- "Reebok Stadium". architect Populous. Archived from the original on 27 February 2012. Retrieved 10 August 2014.
- "BWFC strike stadium and kit deal with Macron". bwfc.co.uk. 24 April 2014. Retrieved 24 April 2014.
- "Welcome to the University of Bolton Stadium". Bolton Wanderers F.C. 1 August 2018. Retrieved 16 September 2018.
- "Bolton Wanderers Football & Athletic Co Ltd. New Stadium". Bradshaw Gass & Hope. Bradshaw Gass & Hope, LLP. 2014. Retrieved 6 August 2014.
- "Timeline: A history of the Reebok Stadium". The Bolton News. 24 April 2014. Retrieved 6 August 2014.
- Sam Antrobus (17 December 2012). "Should football fans really be so fearful of such deals?". FootballFanCast.com. Retrieved 21 March 2013.
- "Bolton to change stadium name to Macron Stadium – but where does it rank in the worst arena names?". The Daily Mirror. 24 April 2014. Retrieved 6 August 2014.
- "Welcome to the University of Bolton Stadium". bwfc.co.uk. 1 August 2018. Retrieved 1 August 2018.
- Shaw, Phil (2 September 1997). "Football: Speed's miss spares Bolton". The Independent. Retrieved 6 March 2019.
- Iles, Marc (8 July 2017). "Two decades after Gerry Taggart's 'goal that never was' - Bolton Wanderers finally get goal-line technology". The Bolton News. Retrieved 6 March 2019.
- Walker, Michael (21 January 2019). "I scored historic goal but couldn't keep Bolton up". Press Reader. Retrieved 6 March 2019.
- "Wright-Phillips saves England". BBC Sport. 6 September 2002. Retrieved 6 March 2019.
- "Bolton 2 Lokomotiv Plovdiv 1". Manchester Evening News. 15 September 2005. Retrieved 6 March 2019.
- McNair, James (17 July 2000). "Oasis | Reebok Stadium, Bolton". The Independent. Archived from the original on 12 July 2009.

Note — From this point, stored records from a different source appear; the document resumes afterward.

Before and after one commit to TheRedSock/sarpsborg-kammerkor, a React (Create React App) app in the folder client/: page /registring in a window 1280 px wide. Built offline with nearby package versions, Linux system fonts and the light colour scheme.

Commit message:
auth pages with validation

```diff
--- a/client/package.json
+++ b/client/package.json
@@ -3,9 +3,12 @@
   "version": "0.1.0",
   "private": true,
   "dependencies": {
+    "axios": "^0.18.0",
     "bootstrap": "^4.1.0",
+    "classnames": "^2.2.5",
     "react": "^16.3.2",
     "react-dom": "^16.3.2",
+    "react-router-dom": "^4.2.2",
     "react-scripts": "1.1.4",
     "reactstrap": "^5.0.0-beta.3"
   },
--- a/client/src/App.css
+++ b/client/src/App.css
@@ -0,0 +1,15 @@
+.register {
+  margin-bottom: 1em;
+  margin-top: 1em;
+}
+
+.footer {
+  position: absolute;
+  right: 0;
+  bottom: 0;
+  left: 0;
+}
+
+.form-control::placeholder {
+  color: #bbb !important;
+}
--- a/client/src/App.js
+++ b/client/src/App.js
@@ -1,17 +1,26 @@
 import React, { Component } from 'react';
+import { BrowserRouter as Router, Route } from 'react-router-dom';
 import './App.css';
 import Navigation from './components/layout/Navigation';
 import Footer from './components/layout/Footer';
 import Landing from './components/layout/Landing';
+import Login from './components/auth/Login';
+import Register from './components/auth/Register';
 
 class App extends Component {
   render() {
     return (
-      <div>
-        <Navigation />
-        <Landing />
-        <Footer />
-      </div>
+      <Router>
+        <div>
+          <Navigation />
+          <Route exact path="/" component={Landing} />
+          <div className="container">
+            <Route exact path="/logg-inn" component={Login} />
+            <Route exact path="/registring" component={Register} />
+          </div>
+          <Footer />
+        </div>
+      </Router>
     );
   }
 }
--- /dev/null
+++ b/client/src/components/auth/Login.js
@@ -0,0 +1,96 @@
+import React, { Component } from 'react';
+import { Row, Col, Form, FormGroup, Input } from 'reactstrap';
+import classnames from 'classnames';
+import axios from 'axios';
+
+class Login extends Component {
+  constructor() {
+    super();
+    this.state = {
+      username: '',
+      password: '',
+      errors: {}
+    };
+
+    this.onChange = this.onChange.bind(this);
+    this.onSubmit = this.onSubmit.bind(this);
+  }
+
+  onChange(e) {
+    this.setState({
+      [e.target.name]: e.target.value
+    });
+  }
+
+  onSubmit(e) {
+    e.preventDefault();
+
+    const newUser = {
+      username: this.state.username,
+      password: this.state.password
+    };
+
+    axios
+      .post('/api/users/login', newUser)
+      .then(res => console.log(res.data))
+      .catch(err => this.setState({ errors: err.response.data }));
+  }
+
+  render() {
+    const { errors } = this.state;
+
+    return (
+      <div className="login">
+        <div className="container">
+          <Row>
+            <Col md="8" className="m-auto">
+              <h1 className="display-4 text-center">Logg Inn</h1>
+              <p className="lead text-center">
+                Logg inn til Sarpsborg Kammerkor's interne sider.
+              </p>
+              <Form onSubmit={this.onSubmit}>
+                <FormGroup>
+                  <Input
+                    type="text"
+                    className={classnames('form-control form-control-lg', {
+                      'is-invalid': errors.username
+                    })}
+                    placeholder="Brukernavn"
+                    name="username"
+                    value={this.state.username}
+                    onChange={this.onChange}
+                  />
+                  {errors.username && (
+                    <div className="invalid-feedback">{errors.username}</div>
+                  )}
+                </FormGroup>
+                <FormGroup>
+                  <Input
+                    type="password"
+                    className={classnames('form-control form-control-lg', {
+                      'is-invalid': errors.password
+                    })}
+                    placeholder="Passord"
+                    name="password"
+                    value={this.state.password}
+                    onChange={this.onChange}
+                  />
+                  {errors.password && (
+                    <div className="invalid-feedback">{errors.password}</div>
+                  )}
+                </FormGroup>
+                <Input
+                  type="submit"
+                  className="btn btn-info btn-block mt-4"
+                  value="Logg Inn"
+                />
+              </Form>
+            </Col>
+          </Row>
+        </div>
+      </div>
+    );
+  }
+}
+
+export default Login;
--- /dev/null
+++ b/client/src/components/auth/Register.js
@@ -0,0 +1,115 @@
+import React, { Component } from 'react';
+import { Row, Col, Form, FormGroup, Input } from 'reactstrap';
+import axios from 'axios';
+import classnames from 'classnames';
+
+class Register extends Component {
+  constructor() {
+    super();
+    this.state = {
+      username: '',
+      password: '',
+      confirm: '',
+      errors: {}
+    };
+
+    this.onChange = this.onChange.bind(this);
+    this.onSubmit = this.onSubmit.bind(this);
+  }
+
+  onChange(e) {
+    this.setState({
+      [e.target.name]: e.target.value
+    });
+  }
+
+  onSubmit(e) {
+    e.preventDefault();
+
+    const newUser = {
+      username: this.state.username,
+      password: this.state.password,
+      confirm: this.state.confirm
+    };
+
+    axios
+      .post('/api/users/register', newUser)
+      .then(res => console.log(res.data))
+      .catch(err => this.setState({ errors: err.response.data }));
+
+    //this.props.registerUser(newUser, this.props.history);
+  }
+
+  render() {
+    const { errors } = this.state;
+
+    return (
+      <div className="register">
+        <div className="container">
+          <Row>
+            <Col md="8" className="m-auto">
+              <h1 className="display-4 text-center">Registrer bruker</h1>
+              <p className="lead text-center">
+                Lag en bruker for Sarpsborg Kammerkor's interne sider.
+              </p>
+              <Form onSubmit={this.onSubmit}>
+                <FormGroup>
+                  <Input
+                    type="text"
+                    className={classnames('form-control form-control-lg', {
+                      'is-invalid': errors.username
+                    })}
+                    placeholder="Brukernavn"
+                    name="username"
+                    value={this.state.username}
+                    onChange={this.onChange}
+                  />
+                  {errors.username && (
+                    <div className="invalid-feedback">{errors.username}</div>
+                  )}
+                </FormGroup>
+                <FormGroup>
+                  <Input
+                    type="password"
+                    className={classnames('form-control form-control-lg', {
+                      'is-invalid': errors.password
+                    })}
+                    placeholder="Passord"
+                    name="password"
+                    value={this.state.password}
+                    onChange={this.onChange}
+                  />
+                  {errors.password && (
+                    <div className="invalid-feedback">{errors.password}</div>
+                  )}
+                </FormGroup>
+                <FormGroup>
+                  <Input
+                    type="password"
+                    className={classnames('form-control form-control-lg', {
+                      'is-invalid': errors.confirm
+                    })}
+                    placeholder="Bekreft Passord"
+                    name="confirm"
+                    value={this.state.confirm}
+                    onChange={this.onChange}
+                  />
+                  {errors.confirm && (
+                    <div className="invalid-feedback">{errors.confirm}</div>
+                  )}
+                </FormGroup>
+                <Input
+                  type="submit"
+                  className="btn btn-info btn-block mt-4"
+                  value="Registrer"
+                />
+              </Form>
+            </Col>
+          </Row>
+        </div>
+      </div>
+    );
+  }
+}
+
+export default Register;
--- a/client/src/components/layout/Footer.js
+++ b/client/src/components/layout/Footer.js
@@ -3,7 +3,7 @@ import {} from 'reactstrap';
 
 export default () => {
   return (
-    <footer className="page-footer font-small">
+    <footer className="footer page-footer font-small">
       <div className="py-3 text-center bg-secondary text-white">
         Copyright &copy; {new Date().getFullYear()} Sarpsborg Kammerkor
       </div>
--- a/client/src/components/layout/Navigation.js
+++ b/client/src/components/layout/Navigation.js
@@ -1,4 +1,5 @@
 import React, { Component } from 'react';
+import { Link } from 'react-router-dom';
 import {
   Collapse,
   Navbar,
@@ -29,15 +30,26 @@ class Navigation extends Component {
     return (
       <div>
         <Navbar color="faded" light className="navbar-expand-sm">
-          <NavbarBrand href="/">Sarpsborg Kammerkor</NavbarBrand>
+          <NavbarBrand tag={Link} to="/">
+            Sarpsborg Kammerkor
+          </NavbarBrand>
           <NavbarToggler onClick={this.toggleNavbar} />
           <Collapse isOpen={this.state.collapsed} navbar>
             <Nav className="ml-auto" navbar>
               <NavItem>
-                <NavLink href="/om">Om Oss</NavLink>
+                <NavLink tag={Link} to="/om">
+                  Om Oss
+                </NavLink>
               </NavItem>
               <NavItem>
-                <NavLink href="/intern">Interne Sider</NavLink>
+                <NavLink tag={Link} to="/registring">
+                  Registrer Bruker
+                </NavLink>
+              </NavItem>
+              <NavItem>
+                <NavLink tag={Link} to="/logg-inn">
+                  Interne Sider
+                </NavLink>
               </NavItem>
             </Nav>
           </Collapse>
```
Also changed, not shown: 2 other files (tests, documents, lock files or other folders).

- Montgomery, James (2 August 2005). "Coldplay's clip for 'Fix You': All new footage of Chris Martin walking around". MTV. Retrieved 6 March 2019.
- Wharton, Brad. "Full Contact Contender 3 Report and Results". YourMMA.tv. YourMMA. Retrieved 2 April 2013.

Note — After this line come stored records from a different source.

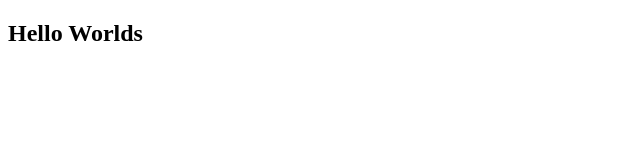
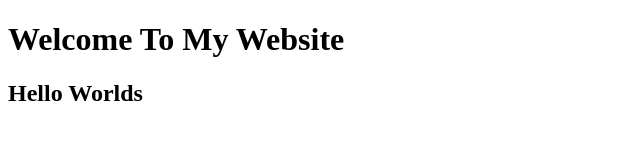
Before and after one commit to ipoel21/hello, a plain HTML site: page index.html in a window 1280 px wide. Shown: the whole page, without its empty margins (0-640 px from the left). Drawn offline with Linux system fonts and the light colour scheme.

Commit message:
add a heading

```diff
--- a/index.html
+++ b/index.html
@@ -7,6 +7,7 @@
     <title>Document</title>
   </head>
   <body>
+    <h1>Welcome To My Website</h1>
     <h2>Hello Worlds</h2>
   </body>
 </html>
```
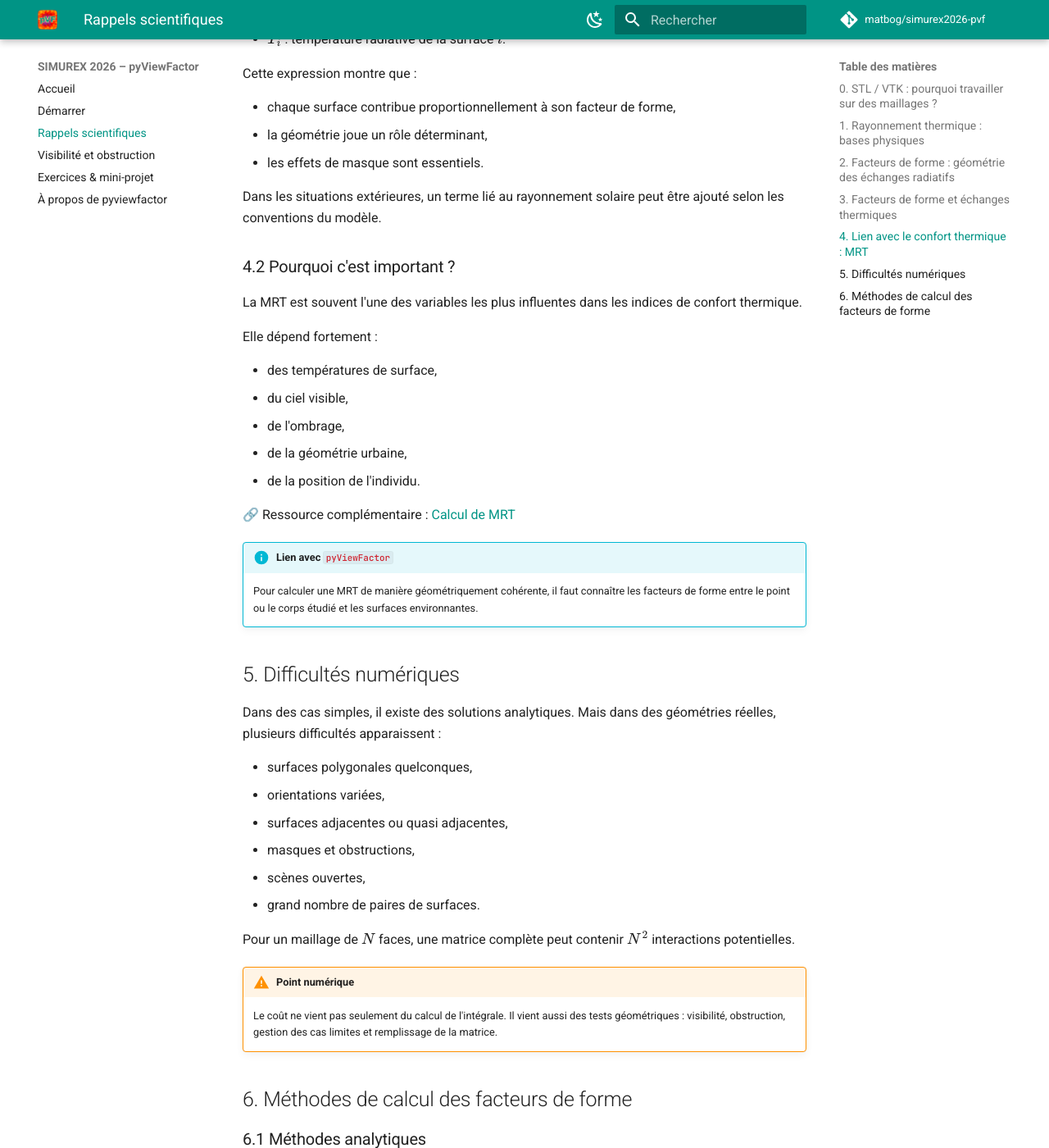
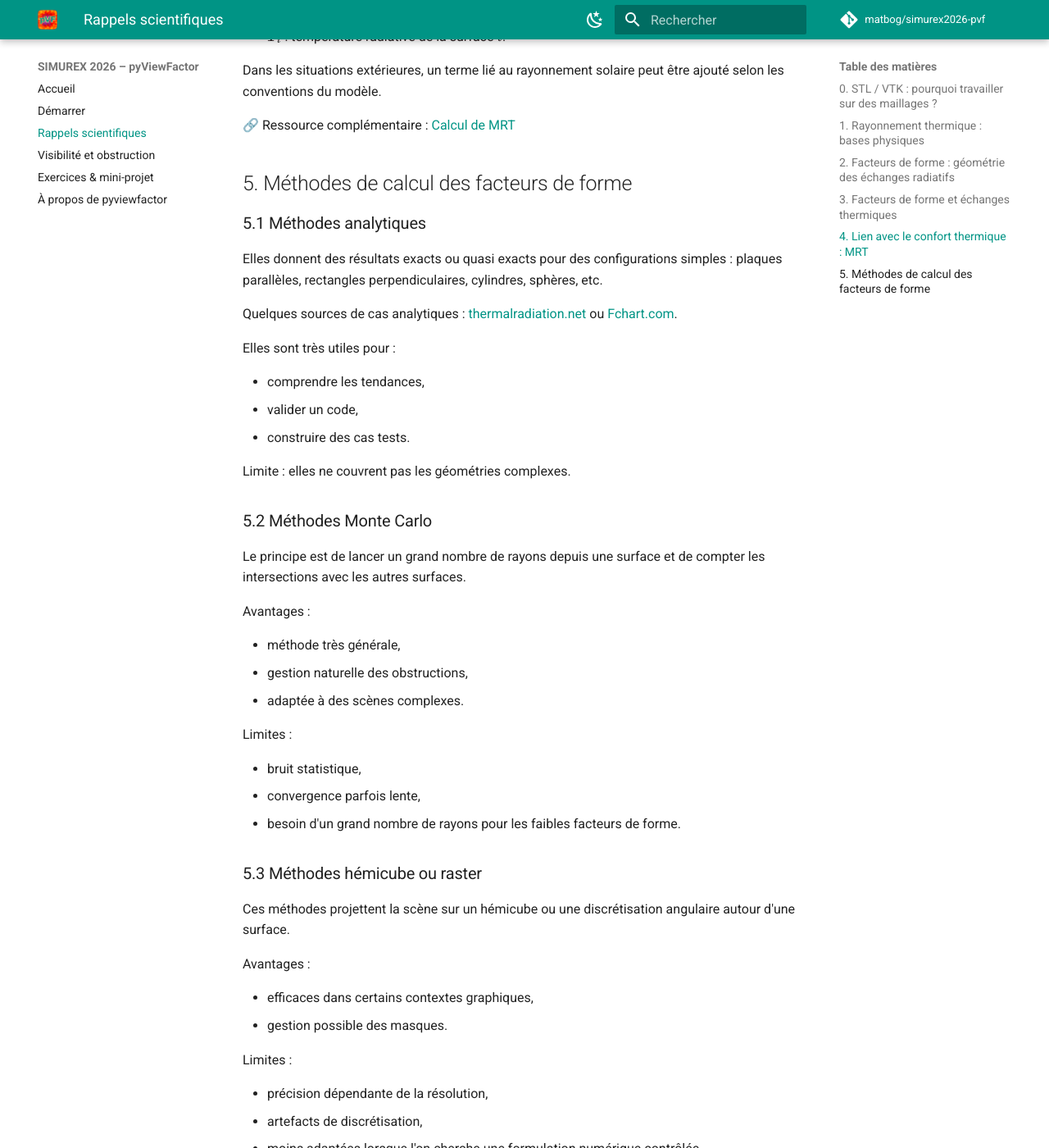
Before and after one commit to matbog/simurex2026-pvf, an MkDocs documentation site: the page built from docs/scientific-background.md, in a window 1280 px wide and 1400 px high, scrolled down 4700 px. Shown: the whole window at 82% size. Built offline with MkDocs 1.6.1 and Material for MkDocs 9.7.7, drawn with Linux system fonts in a browser that asks for light colours; comment, search, counter and statistics services are not loaded; some of the changed text lies outside the part shown.

Commit message:
fix typos

```diff
--- a/docs/scientific-background.md
+++ b/docs/scientific-background.md
@@ -182,52 +182,16 @@
 - \(F_i\) : facteur de forme entre l'individu et la surface \(i\) ;
 - \(T_i\) : température radiative de la surface \(i\).
 
-Cette expression montre que :
 
-- chaque surface contribue proportionnellement à son facteur de forme,
-- la géométrie joue un rôle déterminant,
-- les effets de masque sont essentiels.
 
 Dans les situations extérieures, un terme lié au rayonnement solaire peut être ajouté selon les conventions du modèle.
 
-### 4.2 Pourquoi c'est important ?
-
-La MRT est souvent l'une des variables les plus influentes dans les indices de confort thermique.
-
-Elle dépend fortement :
-
-- des températures de surface,
-- du ciel visible,
-- de l'ombrage,
-- de la géométrie urbaine,
-- de la position de l'individu.
-
 🔗 Ressource complémentaire : [Calcul de MRT](https://lhypercube.arep.fr/thematiques/confort/calcul_mrt/)
 
-!!! info "Lien avec `pyViewFactor`"
-    Pour calculer une MRT de manière géométriquement cohérente, il faut connaître les facteurs de forme entre le point ou le corps étudié et les surfaces environnantes.
 
+## 5. Méthodes de calcul des facteurs de forme
 
-## 5. Difficultés numériques
-
-Dans des cas simples, il existe des solutions analytiques. Mais dans des géométries réelles, plusieurs difficultés apparaissent :
-
-- surfaces polygonales quelconques,
-- orientations variées,
-- surfaces adjacentes ou quasi adjacentes,
-- masques et obstructions,
-- scènes ouvertes,
-- grand nombre de paires de surfaces.
-
-Pour un maillage de \(N\) faces, une matrice complète peut contenir \(N^2\) interactions potentielles.
-
-!!! warning "Point numérique"
-    Le coût ne vient pas seulement du calcul de l'intégrale. Il vient aussi des tests géométriques : visibilité, obstruction, gestion des cas limites et remplissage de la matrice.
-
-
-## 6. Méthodes de calcul des facteurs de forme
-
-### 6.1 Méthodes analytiques
+### 5.1 Méthodes analytiques
 
 Elles donnent des résultats exacts ou quasi exacts pour des configurations simples : plaques parallèles, rectangles perpendiculaires, cylindres, sphères, etc.
 
@@ -241,7 +205,7 @@
 
 Limite : elles ne couvrent pas les géométries complexes.
 
-### 6.2 Méthodes Monte Carlo
+### 5.2 Méthodes Monte Carlo
 
 Le principe est de lancer un grand nombre de rayons depuis une surface et de compter les intersections avec les autres surfaces.
 
@@ -257,7 +221,7 @@
 - convergence parfois lente,
 - besoin d'un grand nombre de rayons pour les faibles facteurs de forme.
 
-### 6.3 Méthodes hémicube ou raster
+### 5.3 Méthodes hémicube ou raster
 
 Ces méthodes projettent la scène sur un hémicube ou une discrétisation angulaire autour d'une surface.
 
@@ -272,7 +236,7 @@
 - artefacts de discrétisation,
 - moins adaptées lorsque l'on cherche une formulation numérique contrôlée.
 
-### 6.4 Intégration numérique directe
+### 5.4 Intégration numérique directe
 
 On peut calculer directement l'intégrale surfacique :
 
@@ -285,7 +249,7 @@
 
 
 
-### 6.5 Transformation en intégrale de contour
+### 5.5 Transformation en intégrale de contour
 
 Pour des polygones plans, il est possible de transformer l'intégrale de surface en intégrale de contour.
 
@@ -425,14 +389,3 @@
 
 !!! success "Idée clé"
     Cette approche permet de conserver la performance globale tout en garantissant la robustesse dans les cas critiques.
-
-
-## 8. Ce qu'il faut retenir avant la pratique
-
-À ce stade, les messages importants sont :
-
-1. Le rayonnement thermique dépend fortement de la géométrie.
-2. Les facteurs de forme décrivent cette dépendance géométrique.
-3. Ils sont essentiels pour les échanges radiatifs et la MRT.
-4. Leur calcul devient difficile dans les scènes maillées avec obstructions.
-5. `pyViewFactor` propose une approche numérique dédiée aux facettes planes.
```
Also changed, not shown: other parts of docs/scientific-background.md (+5 -5 lines), docs/exercises.md (+6 -1 lines), site/index.html, site/search/search_index.json, site/sitemap.xml, site/visibility_obstruction/index.html, 1 other file.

- McCann, George. "FCC 5 Review and Results". Love2Fight Magazine. Love2Fight Magazine. Retrieved 2 April 2013.
- Marshall, Brad (17 August 2019). "Jeremy Corbyn addresses hundreds of activists at University of Bolton Stadium rally". The Bolton News. Retrieved 26 August 2019.

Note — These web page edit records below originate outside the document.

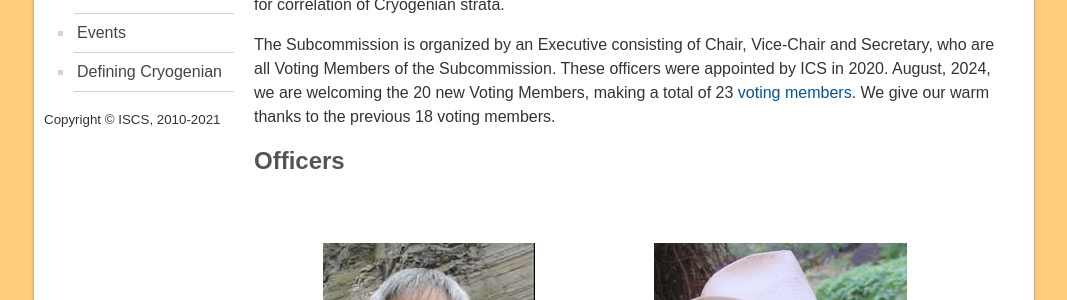
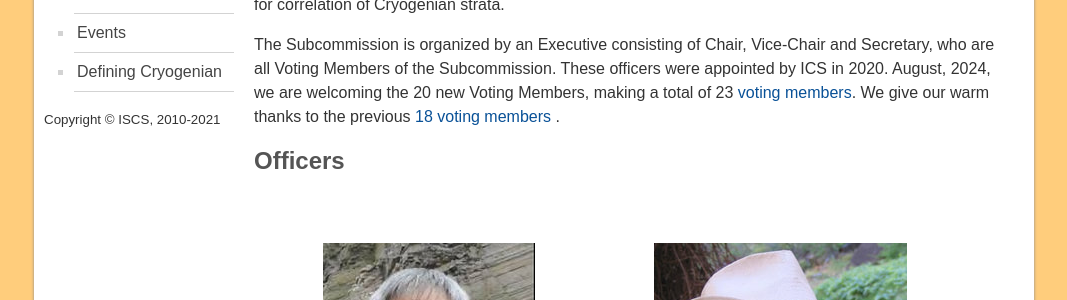
Before and after one commit to i-c-stratigraphy/subcommission-cryogenian, a Jekyll site: the page built from pages/index.md, in a window 1280 px wide. Shown: the part 511-811 px from the top of the page, without its empty margins (106-1173 px from the left). Built offline with Jekyll 4.4.1, drawn with Linux system fonts in a browser that asks for light colours; part of the change alters nothing that is shown.

```diff
--- a/pages/index.md
+++ b/pages/index.md
@@ -6,7 +6,7 @@ permalink: /
 
 The Subcommission is the primary body for facilitation of international communication and scientific cooperation in Cryogenian stratigraphy directed at better understanding Earth system evolution during the Cryogenian Period (c.720 – c.635 Ma). Its priority is the unambiguous definition, by means of global stratotype section and points (GSSP), of a hierarchy of chronostratigraphic units that provide the framework for correlation of Cryogenian strata.
 
-The Subcommission is organized by an Executive consisting of Chair, Vice-Chair and Secretary, who are all Voting Members of the Subcommission. These officers were appointed by ICS in 2020.  August, 2024, we are welcoming the 20 new Voting Members, making a total of 23 [voting members](/members). We give our warm thanks to the previous 18 voting members.
+The Subcommission is organized by an Executive consisting of Chair, Vice-Chair and Secretary, who are all Voting Members of the Subcommission. These officers were appointed by ICS in 2020.  August, 2024, we are welcoming the 20 new Voting Members, making a total of 23 [voting members](/members). We give our warm thanks to the previous <a href="https://www.cryogenian.org/voting-members.html">18 voting members</a>  .
 
 ## Officers
 <div class="person">
```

- Rugby League Project
- "Semi Final Venues Announced". rugby-league.co.uk. 30 May 2018. Retrieved 30 May 2018.
- "Bolton Wanderers Free School 'not financially viable'". bwfc.co.uk. 7 March 2017. Archived from the original on 26 October 2018. Retrieved 7 May 2018.
- "Premier League 2001/2002 - Attendance". worldfootball.net. Retrieved 9 October 2018.
- "Championship 2012/2013 - Attendance". worldfootball.net. Retrieved 9 October 2018.
- "League One 2016/2017 - Attendance". worldfootball.net. Retrieved 9 October 2018.
- "Bolton results 2012-13". Football365. Retrieved 10 August 2014.
- "Bolton results 2013-14". Football365. Retrieved 10 August 2014.
- "Directions to the Reebok Stadium". Bwfc.co.uk. Retrieved 25 March 2013.
- "Nat Lofthouse statue at Bolton's Reebok Stadium". BBC News. Retrieved 24 August 2013.